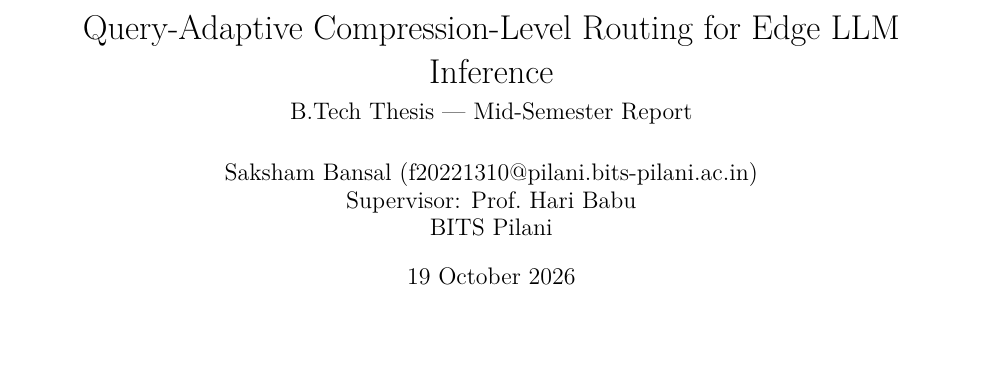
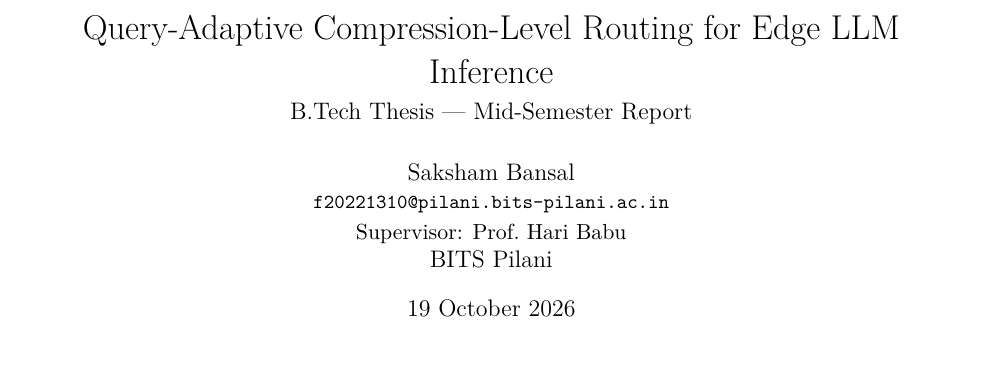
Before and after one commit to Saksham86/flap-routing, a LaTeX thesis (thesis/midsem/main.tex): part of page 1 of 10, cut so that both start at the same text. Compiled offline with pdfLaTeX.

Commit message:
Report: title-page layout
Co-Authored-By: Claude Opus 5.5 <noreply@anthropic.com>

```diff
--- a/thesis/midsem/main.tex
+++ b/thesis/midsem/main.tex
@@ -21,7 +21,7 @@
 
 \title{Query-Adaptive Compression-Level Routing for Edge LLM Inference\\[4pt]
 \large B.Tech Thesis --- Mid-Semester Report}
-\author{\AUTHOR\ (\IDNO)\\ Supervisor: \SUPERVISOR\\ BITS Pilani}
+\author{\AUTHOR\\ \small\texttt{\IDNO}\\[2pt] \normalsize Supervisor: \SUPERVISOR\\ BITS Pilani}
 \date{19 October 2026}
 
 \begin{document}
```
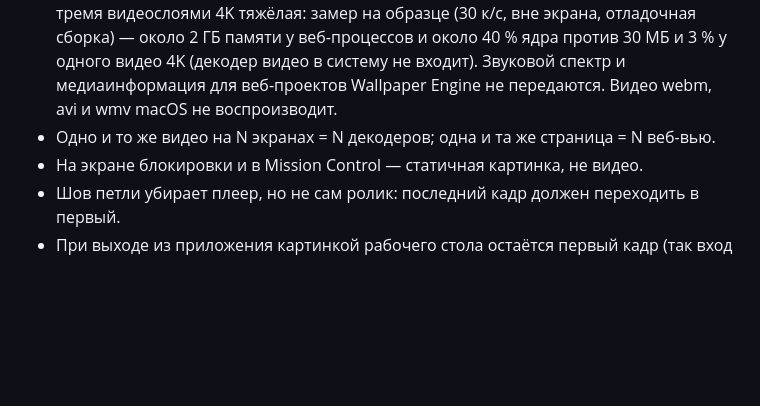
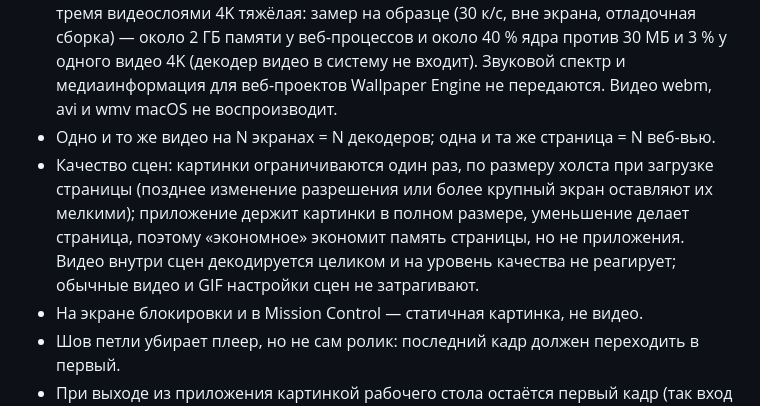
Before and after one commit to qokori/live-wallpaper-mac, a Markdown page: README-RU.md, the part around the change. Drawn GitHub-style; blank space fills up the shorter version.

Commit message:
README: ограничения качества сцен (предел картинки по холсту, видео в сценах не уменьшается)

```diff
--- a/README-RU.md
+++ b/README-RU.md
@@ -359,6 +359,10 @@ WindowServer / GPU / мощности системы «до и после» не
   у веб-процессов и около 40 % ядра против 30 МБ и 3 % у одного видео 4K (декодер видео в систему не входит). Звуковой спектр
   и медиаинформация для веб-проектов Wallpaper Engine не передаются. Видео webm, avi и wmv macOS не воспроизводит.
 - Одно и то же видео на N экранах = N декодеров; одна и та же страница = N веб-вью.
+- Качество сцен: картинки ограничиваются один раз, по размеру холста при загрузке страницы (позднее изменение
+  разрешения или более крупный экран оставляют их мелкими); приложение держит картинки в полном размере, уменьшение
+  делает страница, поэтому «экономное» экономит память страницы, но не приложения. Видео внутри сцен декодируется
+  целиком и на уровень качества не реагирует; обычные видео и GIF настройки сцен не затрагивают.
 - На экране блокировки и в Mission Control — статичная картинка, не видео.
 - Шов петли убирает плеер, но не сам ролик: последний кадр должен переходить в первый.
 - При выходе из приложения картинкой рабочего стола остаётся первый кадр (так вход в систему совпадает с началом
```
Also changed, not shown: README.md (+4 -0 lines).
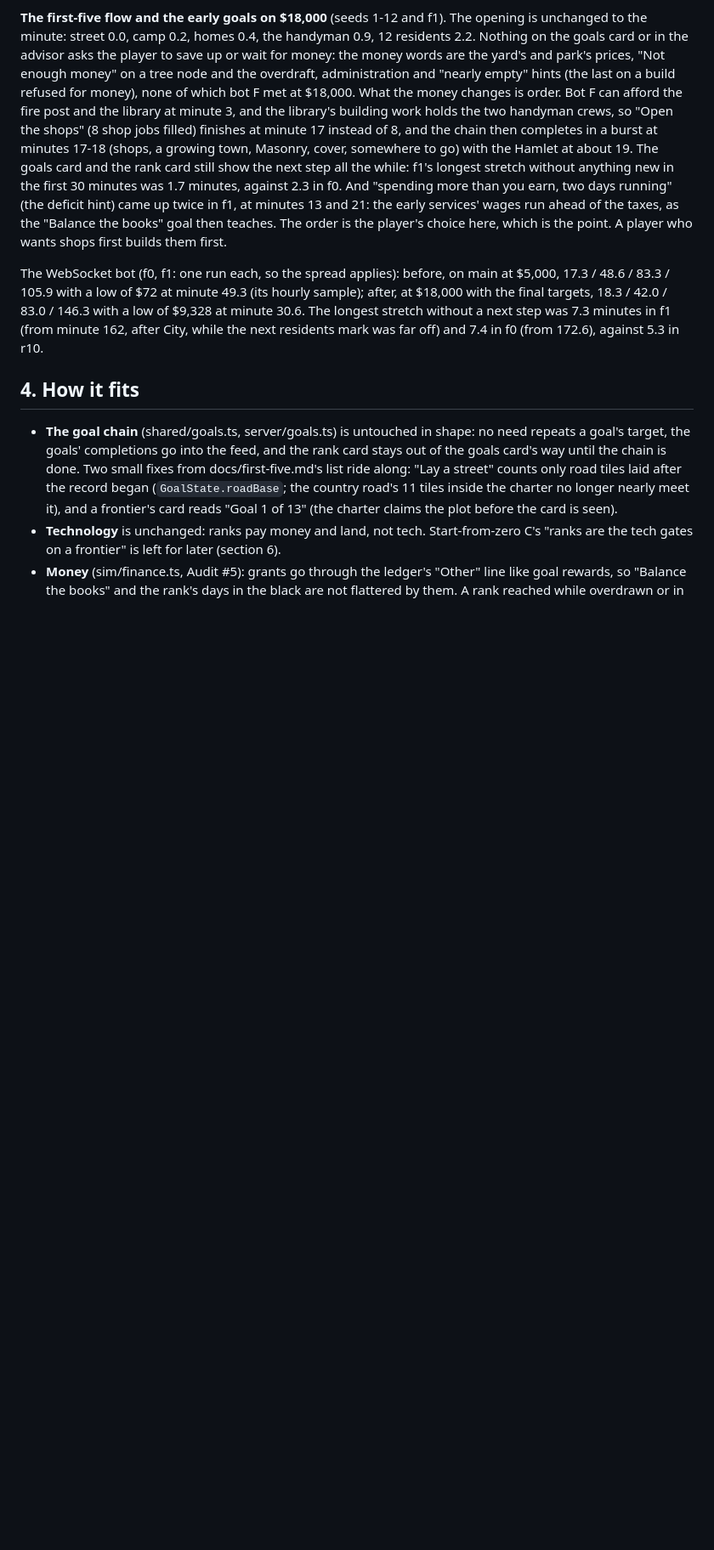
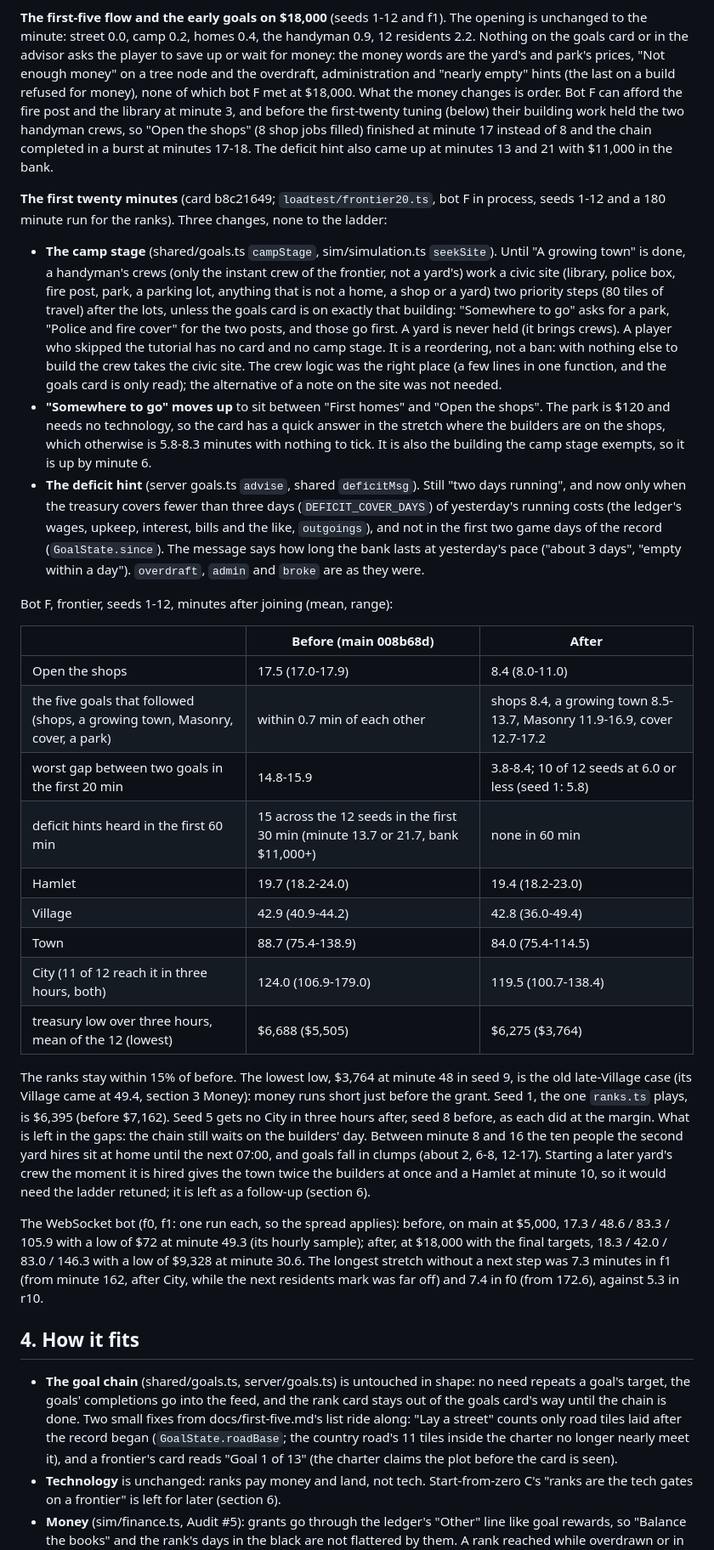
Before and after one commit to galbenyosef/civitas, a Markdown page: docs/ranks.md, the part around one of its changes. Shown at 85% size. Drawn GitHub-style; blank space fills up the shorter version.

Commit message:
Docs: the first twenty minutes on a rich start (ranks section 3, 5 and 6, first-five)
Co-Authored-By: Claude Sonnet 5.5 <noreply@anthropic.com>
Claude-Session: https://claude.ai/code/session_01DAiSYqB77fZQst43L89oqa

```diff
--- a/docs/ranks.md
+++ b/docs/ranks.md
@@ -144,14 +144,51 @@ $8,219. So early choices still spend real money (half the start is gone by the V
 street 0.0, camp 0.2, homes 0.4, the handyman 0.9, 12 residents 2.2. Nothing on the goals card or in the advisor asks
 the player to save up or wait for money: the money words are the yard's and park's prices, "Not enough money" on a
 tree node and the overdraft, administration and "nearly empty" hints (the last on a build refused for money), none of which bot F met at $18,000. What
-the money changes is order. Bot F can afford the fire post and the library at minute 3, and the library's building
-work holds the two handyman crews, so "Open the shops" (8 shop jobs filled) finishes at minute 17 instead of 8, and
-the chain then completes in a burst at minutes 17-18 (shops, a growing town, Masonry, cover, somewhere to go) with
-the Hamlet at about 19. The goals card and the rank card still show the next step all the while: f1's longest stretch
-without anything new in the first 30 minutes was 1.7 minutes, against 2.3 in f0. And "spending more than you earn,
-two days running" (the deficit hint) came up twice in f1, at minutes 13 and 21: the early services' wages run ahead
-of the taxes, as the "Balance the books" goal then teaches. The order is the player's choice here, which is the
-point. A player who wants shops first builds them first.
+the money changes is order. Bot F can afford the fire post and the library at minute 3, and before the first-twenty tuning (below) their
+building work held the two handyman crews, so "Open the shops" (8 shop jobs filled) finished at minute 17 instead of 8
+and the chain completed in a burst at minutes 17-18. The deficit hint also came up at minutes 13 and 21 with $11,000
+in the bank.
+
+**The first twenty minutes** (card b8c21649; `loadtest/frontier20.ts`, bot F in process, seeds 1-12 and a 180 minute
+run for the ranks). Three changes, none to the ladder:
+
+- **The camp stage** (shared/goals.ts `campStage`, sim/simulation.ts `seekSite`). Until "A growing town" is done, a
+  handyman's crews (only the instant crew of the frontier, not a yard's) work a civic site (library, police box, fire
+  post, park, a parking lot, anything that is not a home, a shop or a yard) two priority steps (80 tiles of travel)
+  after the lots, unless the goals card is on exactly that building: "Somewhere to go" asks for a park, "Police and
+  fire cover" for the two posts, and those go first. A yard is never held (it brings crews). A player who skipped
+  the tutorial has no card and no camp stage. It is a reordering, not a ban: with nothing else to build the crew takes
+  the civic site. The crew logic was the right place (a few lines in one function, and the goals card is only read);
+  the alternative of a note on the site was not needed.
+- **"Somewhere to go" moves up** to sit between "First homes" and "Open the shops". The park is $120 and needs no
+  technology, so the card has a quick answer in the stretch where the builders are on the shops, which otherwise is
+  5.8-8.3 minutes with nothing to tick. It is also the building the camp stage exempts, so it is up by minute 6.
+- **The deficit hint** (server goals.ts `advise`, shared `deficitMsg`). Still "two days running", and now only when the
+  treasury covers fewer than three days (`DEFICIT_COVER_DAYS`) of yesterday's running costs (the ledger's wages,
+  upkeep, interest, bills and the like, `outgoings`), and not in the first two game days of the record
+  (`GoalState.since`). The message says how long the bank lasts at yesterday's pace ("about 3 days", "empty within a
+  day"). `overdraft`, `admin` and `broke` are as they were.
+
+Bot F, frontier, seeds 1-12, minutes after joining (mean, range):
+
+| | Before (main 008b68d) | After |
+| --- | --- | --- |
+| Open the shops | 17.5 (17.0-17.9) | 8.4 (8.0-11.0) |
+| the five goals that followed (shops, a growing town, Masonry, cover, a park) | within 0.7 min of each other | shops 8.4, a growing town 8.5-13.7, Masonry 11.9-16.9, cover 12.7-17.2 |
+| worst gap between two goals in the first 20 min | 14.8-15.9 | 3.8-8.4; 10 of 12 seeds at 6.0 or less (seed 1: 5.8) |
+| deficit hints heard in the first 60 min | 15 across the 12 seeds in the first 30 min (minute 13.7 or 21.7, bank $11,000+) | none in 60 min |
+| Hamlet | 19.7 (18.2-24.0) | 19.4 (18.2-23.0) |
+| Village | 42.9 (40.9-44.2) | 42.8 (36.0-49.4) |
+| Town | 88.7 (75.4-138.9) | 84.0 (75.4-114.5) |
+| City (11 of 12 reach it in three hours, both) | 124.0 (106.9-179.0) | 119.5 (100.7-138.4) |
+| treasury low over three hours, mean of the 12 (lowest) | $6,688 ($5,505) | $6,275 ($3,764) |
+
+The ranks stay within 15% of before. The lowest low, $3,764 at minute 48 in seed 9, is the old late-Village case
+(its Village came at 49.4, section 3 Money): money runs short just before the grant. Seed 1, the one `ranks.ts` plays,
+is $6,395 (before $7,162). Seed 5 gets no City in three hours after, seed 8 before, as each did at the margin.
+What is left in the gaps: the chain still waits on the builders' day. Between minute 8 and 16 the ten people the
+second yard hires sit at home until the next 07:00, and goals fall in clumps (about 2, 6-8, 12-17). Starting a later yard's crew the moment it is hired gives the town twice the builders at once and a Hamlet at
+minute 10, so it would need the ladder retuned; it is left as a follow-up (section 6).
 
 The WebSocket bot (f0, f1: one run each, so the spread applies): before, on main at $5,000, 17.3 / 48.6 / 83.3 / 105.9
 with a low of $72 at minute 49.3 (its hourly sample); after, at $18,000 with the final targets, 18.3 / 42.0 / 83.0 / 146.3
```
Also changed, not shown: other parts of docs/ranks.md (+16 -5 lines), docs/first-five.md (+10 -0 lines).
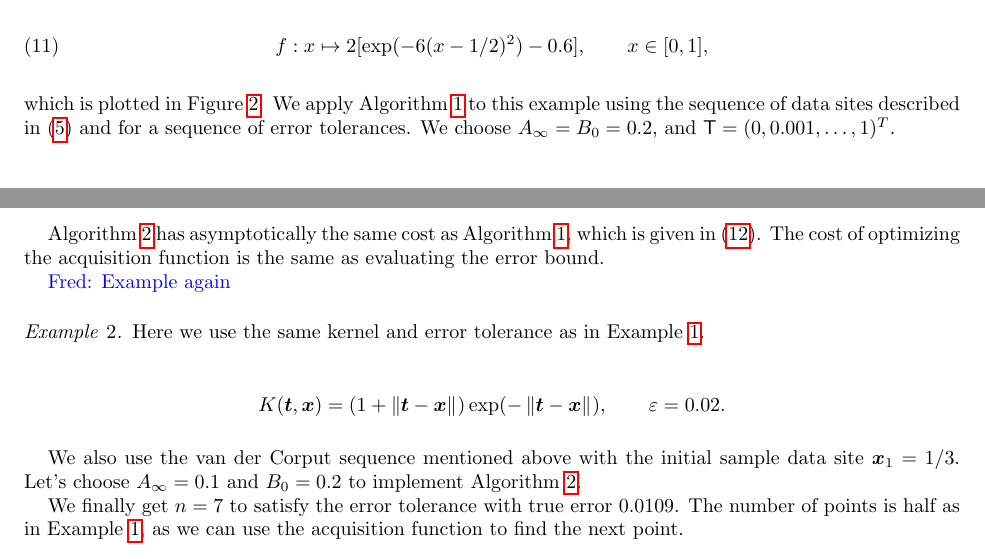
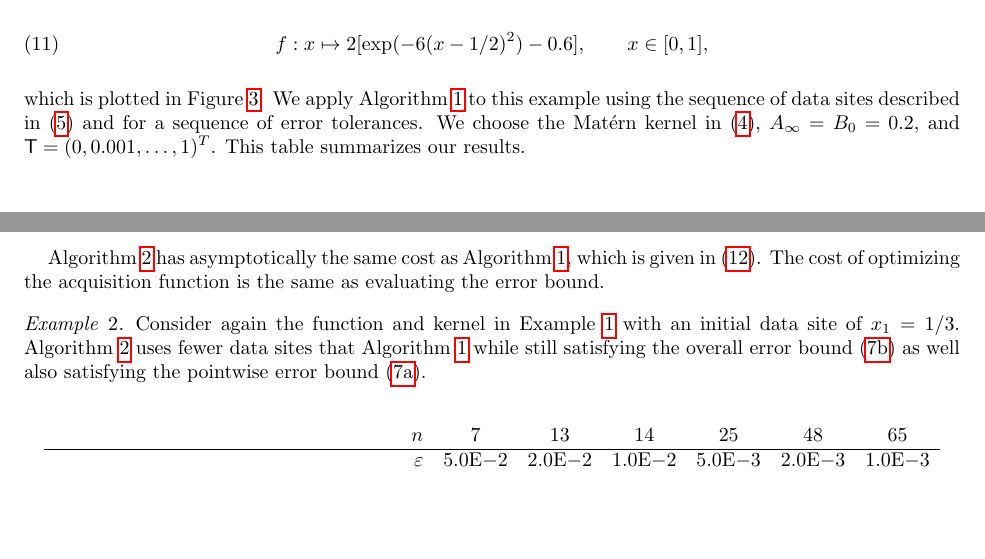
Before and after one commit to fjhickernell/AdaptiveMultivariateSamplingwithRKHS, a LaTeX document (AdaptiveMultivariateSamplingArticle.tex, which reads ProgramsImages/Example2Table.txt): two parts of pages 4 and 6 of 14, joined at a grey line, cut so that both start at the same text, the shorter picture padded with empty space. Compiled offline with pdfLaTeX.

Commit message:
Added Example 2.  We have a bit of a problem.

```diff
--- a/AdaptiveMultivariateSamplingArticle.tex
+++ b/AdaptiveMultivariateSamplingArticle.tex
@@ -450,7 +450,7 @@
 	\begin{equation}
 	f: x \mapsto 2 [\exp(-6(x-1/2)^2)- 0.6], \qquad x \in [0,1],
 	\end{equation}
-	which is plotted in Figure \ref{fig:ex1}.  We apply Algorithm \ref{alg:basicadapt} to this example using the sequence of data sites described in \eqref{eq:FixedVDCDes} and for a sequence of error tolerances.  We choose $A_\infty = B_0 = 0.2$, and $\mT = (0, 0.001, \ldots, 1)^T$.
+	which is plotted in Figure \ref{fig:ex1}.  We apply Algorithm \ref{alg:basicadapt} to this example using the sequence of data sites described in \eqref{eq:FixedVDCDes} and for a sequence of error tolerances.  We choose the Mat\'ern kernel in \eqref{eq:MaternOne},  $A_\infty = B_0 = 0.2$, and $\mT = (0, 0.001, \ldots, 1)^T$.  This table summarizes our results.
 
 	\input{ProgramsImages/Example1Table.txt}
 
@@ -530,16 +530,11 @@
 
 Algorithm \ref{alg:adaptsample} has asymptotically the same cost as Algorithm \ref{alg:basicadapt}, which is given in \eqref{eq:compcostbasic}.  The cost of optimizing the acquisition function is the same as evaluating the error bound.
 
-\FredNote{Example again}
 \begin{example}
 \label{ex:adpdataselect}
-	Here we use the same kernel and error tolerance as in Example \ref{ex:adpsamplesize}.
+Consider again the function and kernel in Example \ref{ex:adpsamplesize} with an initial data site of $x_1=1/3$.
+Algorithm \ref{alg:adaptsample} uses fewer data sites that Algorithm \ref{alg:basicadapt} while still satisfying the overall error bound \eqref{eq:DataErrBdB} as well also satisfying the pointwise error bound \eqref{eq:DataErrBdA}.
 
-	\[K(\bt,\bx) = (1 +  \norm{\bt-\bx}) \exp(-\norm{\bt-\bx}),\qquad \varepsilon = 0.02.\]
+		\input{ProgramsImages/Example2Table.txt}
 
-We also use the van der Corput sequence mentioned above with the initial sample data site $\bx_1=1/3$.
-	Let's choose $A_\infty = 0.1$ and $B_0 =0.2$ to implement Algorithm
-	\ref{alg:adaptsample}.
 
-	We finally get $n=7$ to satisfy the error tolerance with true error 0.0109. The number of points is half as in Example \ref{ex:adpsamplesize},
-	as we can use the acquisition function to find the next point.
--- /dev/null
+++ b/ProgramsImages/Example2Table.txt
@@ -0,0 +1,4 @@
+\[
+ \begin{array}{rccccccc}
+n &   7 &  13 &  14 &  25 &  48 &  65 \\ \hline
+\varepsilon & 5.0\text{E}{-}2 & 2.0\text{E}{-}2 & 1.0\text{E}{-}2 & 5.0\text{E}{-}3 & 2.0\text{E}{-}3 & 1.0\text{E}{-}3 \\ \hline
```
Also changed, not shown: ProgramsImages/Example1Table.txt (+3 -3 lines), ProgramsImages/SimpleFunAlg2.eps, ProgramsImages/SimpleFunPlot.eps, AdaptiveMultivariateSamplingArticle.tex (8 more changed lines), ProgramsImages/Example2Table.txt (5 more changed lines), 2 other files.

◆ ◆ ◆ ◆ ◆ ◆ ◆

» Assigned task
Copy each line of the listing that carries the word "качества".

» Expected answer
README: ограничения качества сцен (предел картинки по холсту, видео в сценах не уменьшается)
+  целиком и на уровень качества не реагирует; обычные видео и GIF настройки сцен не затрагивают.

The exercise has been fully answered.